Planners Vs. Procrastinators: Of Control Freaks and Slackers

I am not a control freak… except when it comes to my own time.

Despite being a pretty social person, I could essentially see myself as a loner who happens to be outgoing and have good people skills.  But my personal time is closely guarded.  And I happened to marry someone who is the same way.  That means when friends invite us last minute to an event, the answer is usually no.  On the other hand, we are such planners that if friends invite us to an event at least several days in advance, we will definitely be there.  Not only that, we will not back out of the plans or be late.

Because we are such planners, every day is already accounted for: even if the event we already planned is to “do nothing” for the afternoon.  We don’t prioritize our calendar’s events based on the seemingly most exciting thing going on.  Instead, we go by what was planned first.  I think the psychological reason behind this is that one of my biggest pet peeves is being interrupted; jumping on board with last minute plans is an interruption to my schedule.

While there are so many elements in life I can not control, my schedule is something I am able to have a decent amount of control over.  My schedule is my time; my time is my life; if I can control my time, I am therefore able to control my own life.  I may not be able to control other people, but I am able to be in driver’s seat of my own life.  Not shotgun or in the sidecar.

Heckler from the crowd: “You just wait ‘til that baby gets here… He’ll be the one controlling your calendar from now on!” Right, I get that, but… we will still find a way, to the best of our ability, to “find a method to the madness”.  (I have this habit of placing clichés into quotation marks.) Because that’s what we “control freaks of our own lives” do.  We are wired that way.  The schedule will be built around the unpredictability of a newborn, yet still in some sense, there will be a schedule and consistency.

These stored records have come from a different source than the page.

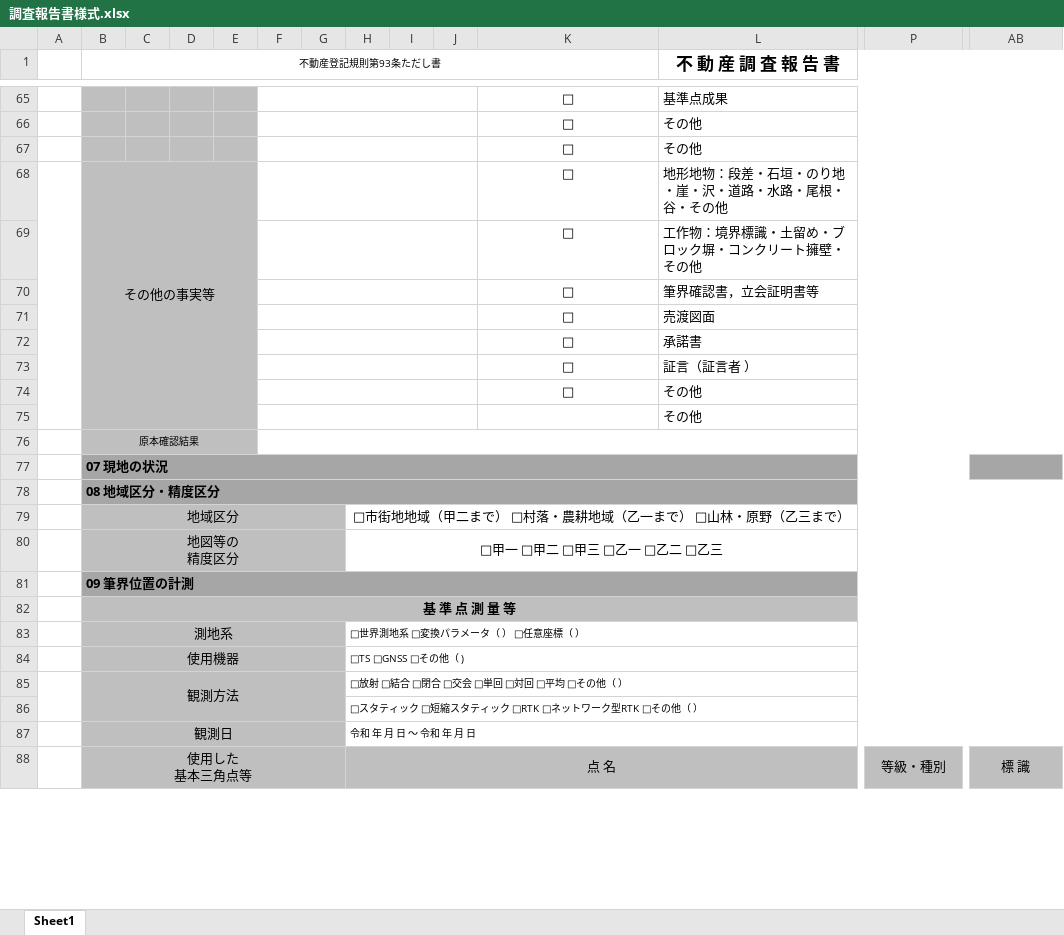
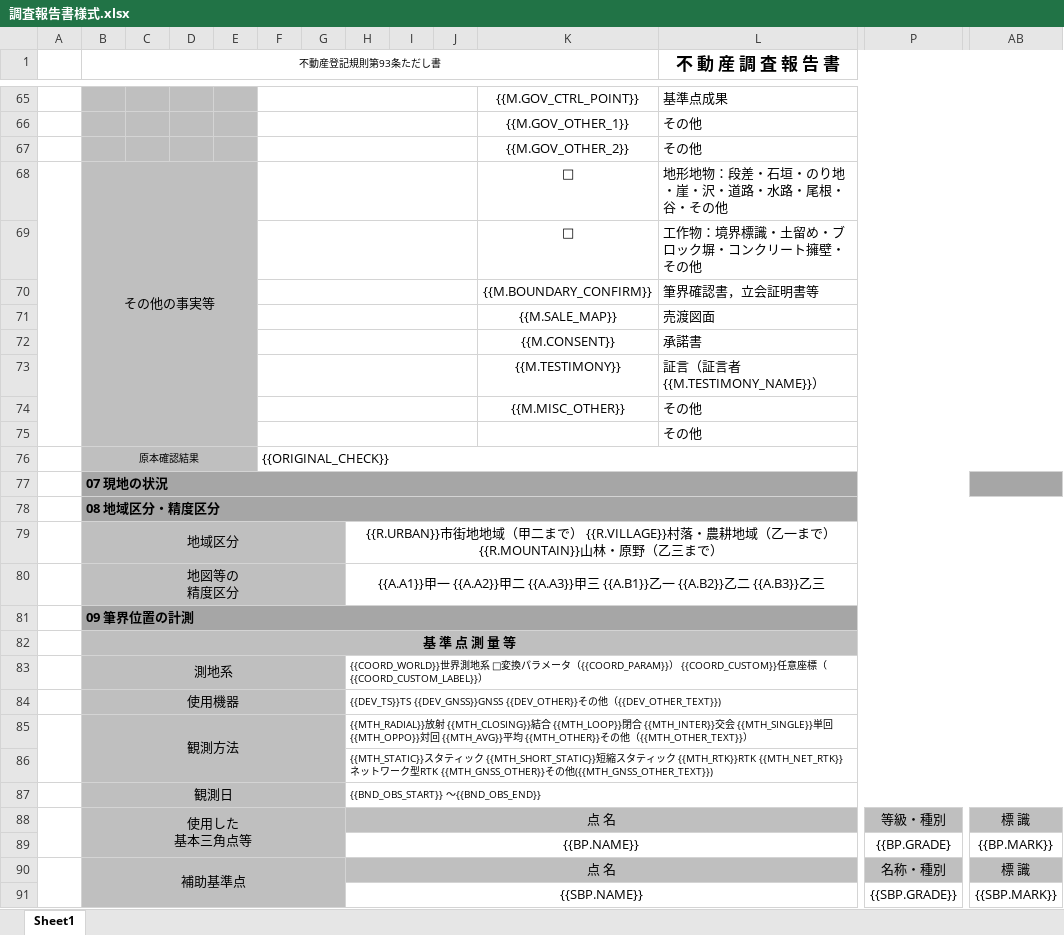
Before and after one commit to yokoyamataro/NodeCloudICT, an Excel workbook: public/調査報告書様式.xlsx, sheet Sheet1, drawn as a sheet; only a part is shown, gaps mark what is left out; values as stored, in another font and other column widths than the file's, no borders; charts and pictures not drawn; removed rows and columns are numbered as before the commit, all else as after; rows hold the shown columns only; the diff covers the shown part only; the diff names each change by its address in the sheet, - before the commit and + after, or states it on an @@ line.

```diff
--- a/public/調査報告書様式.xlsx (sheet Sheet1)
+++ b/public/調査報告書様式.xlsx (sheet Sheet1)
-K65: □
+K65: {{M.GOV_CTRL_POINT}}
-K66: □
+K66: {{M.GOV_OTHER_1}}
-K67: □
+K67: {{M.GOV_OTHER_2}}
-K70: □
+K70: {{M.BOUNDARY_CONFIRM}}
-K71: □
+K71: {{M.SALE_MAP}}
-K72: □
+K72: {{M.CONSENT}}
-row 73:  |  |  |  |  |  |  |  |  |  | □ | 証言（証言者 ）
-row 74:  |  |  |  |  |  |  |  |  |  | □ | その他
+row 73:  |  |  |  |  |  |  |  |  |  | {{M.TESTIMONY}} | 証言（証言者 {{M.TESTIMONY_NAME}}）
+row 74:  |  |  |  |  |  |  |  |  |  | {{M.MISC_OTHER}} | その他
-F76: (empty)
+F76: {{ORIGINAL_CHECK}}
-H79: □市街地地域（甲二まで） □村落・農耕地域（乙一まで） □山林・原…
+H79: {{R.URBAN}}市街地地域（甲二まで） {{R.VILLAGE}}村落・農耕地域（乙一まで） {{R.MOUNTAIN}}山林・原…
-H80: □甲一 □甲二 □甲三 □乙一 □乙二 □乙三
+H80: {{A.A1}}甲一 {{A.A2}}甲二 {{A.A3}}甲三 {{A.B1}}乙一 {{A.B2}}乙二 {{A.B3}}乙三
-H83: □世界測地系 □変換パラメータ（ ） □任意座標（ ）
+H83: {{COORD_WORLD}}世界測地系 □変換パラメータ（{{COORD_PARAM}}） {{COORD_CUSTOM}}任意座標（{{COORD_CUSTOM_LABEL}}）
-H84: □TS □GNSS □その他（ )
+H84: {{DEV_TS}}TS {{DEV_GNSS}}GNSS {{DEV_OTHER}}その他（{{DEV_OTHER_TEXT}})
-H85: □放射 □結合 □閉合 □交会 □単回 □対回 □平均 □その他（ ）
+H85: {{MTH_RADIAL}}放射 {{MTH_CLOSING}}結合 {{MTH_LOOP}}閉合 {{MTH_INTER}}交会 {{MTH_SINGLE}}単回 {{MTH_OPPO}}対回 {{MTH_AVG}}平均 {{MTH_OTHER}}その他（{{MTH_OTHER_TEXT}}）
-H86: □スタティック □短縮スタティック □RTK □ネットワーク型RTK □その他（ ）
+H86: {{MTH_STATIC}}スタティック {{MTH_SHORT_STATIC}}短縮スタティック {{MTH_RTK}}RTK {{MTH_NET_RTK}}ネットワーク型RTK {{MTH_GNSS_OTHER}}その他({{MTH_GNSS_OTHER_TEXT}})
-H87: 令和 年 月 日 ～ 令和 年 月 日
+H87: {{BND_OBS_START}} ～{{BND_OBS_END}}
-A88:A89 merged
+A88:A89 merged
-B88:G89 merged
+B88:G89 merged
+row 89:  |  |  |  |  |  |  | {{BP.NAME}} |  |  |  |  | {{BP.GRADE} | {{BP.MARK}}
+row 91:  |  |  |  |  |  |  | {{SBP.NAME}} |  |  |  |  | {{SBP.GRADE}} | {{SBP.MARK}}
```
Also changed, not shown: 2 added rows, 3 removed rows, 1 moved row, 36 edited cells, cell formats and merged cells elsewhere in this sheet.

The irony here is this: For so many of the things in life we think we have no control over, we still can choose how we react to those situations; therefore, having control over the situations.  I used to get irritated when I would be two minutes late to work on occasion.  Because I couldn’t understand why if I left at the same time every morning, sometimes I would be two minutes early, sometimes on time, and sometimes two minutes late.  Then I realized that in order to never be late, I just needed to leave five minutes earlier, causing me to always beat school buses, grannies, illegal immigrants who always drive 25 miles an hour because they are driving without insurance, and the rest of the phase of commuters like me who all left at the same time.  But now, I outsmart them all.  They no longer have control over my life (and my stress level).

Of course, not all annoying things in life can literally be planned around or outsmarted.  But when that’s the case, I remind myself that either I am in control… or the event is in control.  If my Internet isn’t working right, then I shut off my laptop and find something else to do- I don’t allow myself to become irritated over a piece of technology.  If someone is tailgating me while I’m driving the speed limit, I pull over and let them pass.  I just know that if I’m am consistently getting stressed multiple times a day and I can feel my blood pressure going up, the problem is not the problem itself.  The problem is me and how I am choosing to react.  I have to choose to be in control of my own sense of well-being, if nothing else.

I am a planner.  I can plan around certain uncertainty.  I can plan around my own unrealistic expectations.  I can even plan to be spontaneous.  But even then, I still plan for it.